Somali Magazine – In a recent development, the autonomous region of Somaliland and the SSC-Khaatumo militia, allied to the federal government in Mogadishu, have been battling for control of Las Anod since February.
Las Anod, the capital of the Sool region, has long been a contentious city due to its strategic location. It lies on the disputed border between Somaliland and Puntland, two autonomous regions in northern Somalia that have been vying for control of the area.

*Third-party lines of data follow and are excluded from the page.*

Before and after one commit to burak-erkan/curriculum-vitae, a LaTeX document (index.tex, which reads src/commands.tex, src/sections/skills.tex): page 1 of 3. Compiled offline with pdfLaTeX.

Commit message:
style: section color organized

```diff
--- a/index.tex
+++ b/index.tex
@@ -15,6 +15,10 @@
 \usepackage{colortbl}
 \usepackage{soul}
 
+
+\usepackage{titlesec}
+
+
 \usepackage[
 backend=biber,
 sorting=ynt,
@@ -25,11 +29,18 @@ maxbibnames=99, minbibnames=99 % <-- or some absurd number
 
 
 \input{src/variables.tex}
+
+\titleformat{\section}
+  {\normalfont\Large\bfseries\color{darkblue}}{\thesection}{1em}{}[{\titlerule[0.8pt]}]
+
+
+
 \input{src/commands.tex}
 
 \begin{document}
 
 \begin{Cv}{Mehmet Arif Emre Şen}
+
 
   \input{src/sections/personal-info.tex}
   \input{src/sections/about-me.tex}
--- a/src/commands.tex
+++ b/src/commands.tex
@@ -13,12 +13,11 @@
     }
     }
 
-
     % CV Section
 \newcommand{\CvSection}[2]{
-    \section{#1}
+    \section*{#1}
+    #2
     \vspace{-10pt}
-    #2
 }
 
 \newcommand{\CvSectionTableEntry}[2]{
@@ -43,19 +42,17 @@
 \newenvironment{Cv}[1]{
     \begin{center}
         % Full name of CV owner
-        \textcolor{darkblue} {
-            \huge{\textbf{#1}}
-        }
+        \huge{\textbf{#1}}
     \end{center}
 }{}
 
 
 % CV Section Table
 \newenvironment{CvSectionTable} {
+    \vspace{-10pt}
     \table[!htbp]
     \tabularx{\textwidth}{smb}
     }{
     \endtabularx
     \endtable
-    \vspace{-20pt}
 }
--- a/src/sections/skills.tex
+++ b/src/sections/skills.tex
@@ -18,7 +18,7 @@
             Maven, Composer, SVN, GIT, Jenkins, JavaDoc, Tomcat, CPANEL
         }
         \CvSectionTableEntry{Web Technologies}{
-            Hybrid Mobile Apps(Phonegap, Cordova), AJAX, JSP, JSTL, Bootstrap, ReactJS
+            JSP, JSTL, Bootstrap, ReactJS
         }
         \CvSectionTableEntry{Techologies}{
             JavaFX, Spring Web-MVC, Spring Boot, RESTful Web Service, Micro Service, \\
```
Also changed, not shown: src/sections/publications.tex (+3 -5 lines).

The conflict escalated in February when the SSC-Khaatumo militia launched an offensive to retake the city from Somaliland’s forces. The fighting has resulted in numerous casualties and has displaced thousands of residents.
The international community has called for a ceasefire and urged both sides to engage in dialogue to resolve the dispute peacefully. However, the situation remains volatile, with both sides showing no signs of backing down.

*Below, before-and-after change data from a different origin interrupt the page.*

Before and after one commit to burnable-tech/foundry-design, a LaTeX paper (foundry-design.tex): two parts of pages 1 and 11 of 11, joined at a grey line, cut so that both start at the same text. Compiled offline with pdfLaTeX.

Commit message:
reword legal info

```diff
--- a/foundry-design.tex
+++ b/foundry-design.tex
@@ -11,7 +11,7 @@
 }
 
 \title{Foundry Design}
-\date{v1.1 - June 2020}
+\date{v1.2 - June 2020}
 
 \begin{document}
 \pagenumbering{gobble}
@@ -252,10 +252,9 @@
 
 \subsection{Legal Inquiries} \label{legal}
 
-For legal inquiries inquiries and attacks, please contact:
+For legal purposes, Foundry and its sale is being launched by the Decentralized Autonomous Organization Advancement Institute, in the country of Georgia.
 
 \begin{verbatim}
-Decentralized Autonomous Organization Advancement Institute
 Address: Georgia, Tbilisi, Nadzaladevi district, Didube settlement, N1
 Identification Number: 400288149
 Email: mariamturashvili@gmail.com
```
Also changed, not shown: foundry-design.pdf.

The battle for Las Anod is a stark reminder of the complex political landscape in Somalia. As the conflict continues, the people of Las Anod are caught in the crossfire, their lives disrupted by a battle for control that shows no signs of ending soon.
The 2023 Las Anod conflict is an ongoing armed conflict between the Somaliland National Army and the SSC-Khatumo forces of the Dhulbahante in Las Anod, the capital of the Sool region. Fighting erupted on February 6 after Somaliland security forces held a violent crackdown on civil protests.

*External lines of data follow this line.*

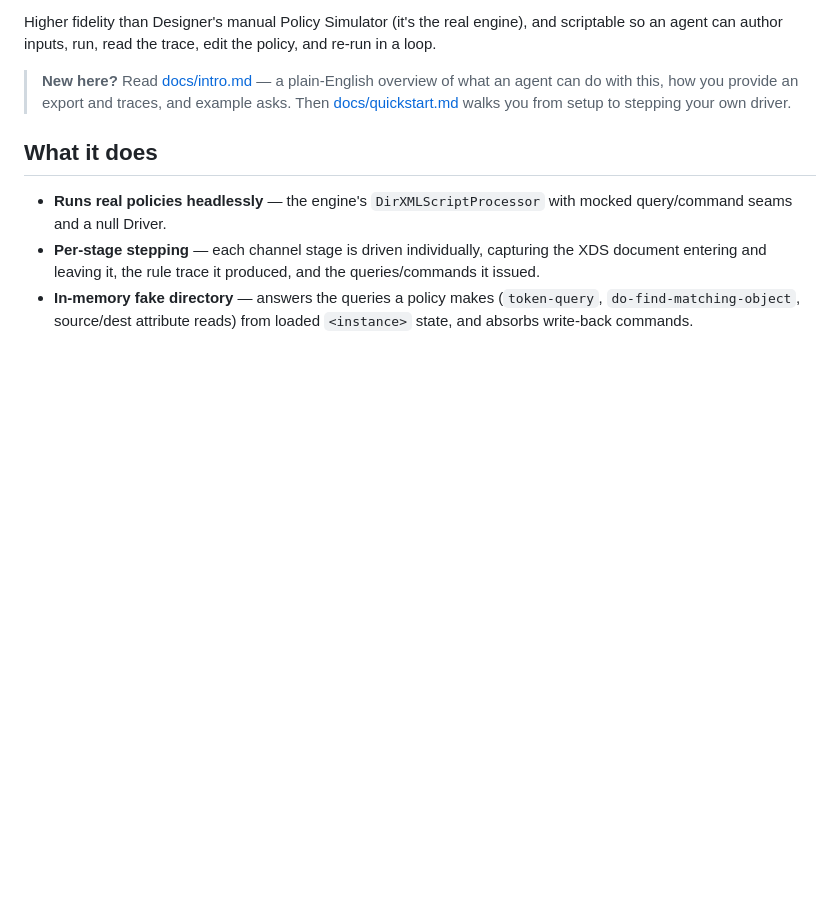
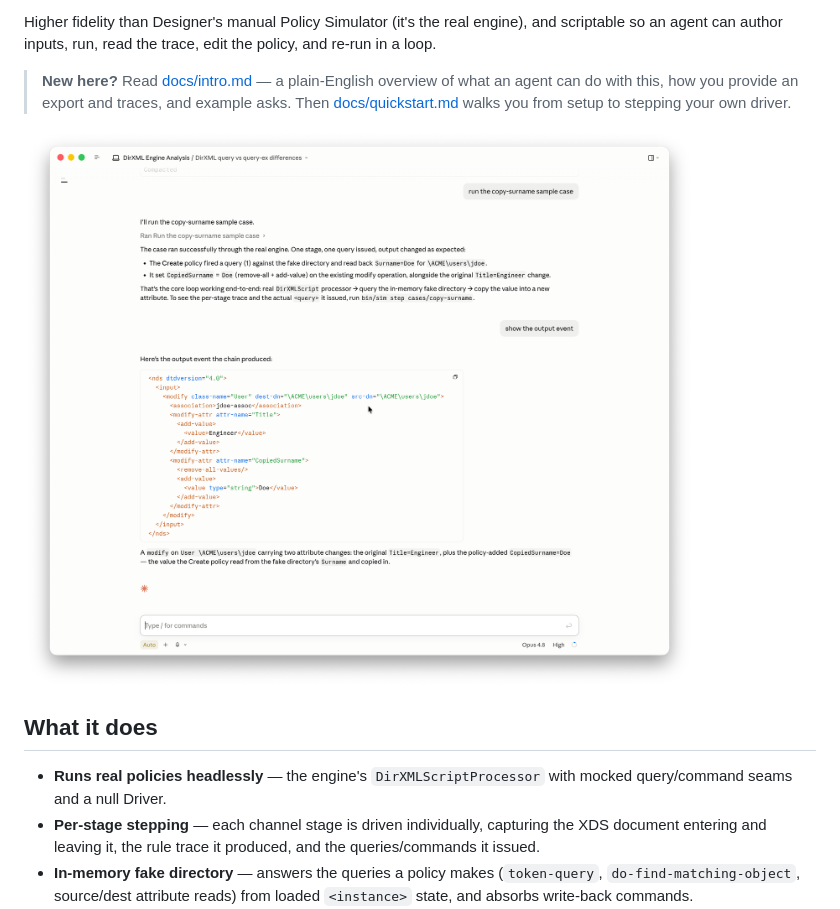
Before and after one commit to PointBlueTechnology/DirXMLSimulator, a Markdown page: README.md, the part around the change. Drawn GitHub-style; pictures changed too: docs/sample-case.png (added); blank space fills up the shorter version.

Commit message:
docs: feature sample-case screenshot in README
Add a screenshot of an agent running the copy-surname sample case near
the top of the README so the tool's core loop is visible at a glance.

Co-Authored-By: Claude Opus 4.8 <noreply@anthropic.com>

```diff
--- a/README.md
+++ b/README.md
@@ -15,6 +15,8 @@ policy, and re-run in a loop.
 > what an agent can do with this, how you provide an export and traces, and
 > example asks. Then [docs/quickstart.md](docs/quickstart.md) walks you from
 > setup to stepping your own driver.
+
+![An agent running the copy-surname sample case: the harness drives the real IDM engine, queries the in-memory fake directory, and copies Surname into a new CopiedSurname attribute.](docs/sample-case.png)
 
 ## What it does
 
```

On February 8, the supreme Garad of Dhulbahante, Garad Jama Garad Ali, declared an intent to secede and reunite with the Federal Government of Somalia. The conflict has killed over 300 people and displaced 153,000–203,000 refugees. Citizens have been displaced en-masse externally to Buuhodle and the Ethiopian border, internally to SSC-Khaatumo territories of Taleh, Hudun, Buuhodle, or to Puntland cities – most commonly Garowe, Galkacyo and Burtinle.
On March 16, Somaliland troops were reported to be shelling civilians from the surrounding area. In late April, Amnesty International released a report, determining that Somaliland security forces’ indiscriminate shelling of Las Anod had damaged schools, mosques, and hospitals, and killed and injured civilians.
Las Anod had been controlled by Somaliland since 2007, Since the local Puntland militia switched loyalties. The clan militias supporting Somaliland were loyal to Ahmed Abdi Habsade, a Puntland minister who defected to Somaliland and then returned to Puntland. In particular, the security situation reported to have severely declined under Somaliland’s control. The Raad Peace Research Institute in Mogadishu reported that “120 prominent clan and community leaders were assassinated” between 2007 and 2022 in the city proper.
In December 2022, civil demonstration and unrest began to spread northwest across the Sool region, from Taleh to Kalabaydh, Hudun, Boocame and Tukaraq, driven by perceived political marginalization in Somaliland.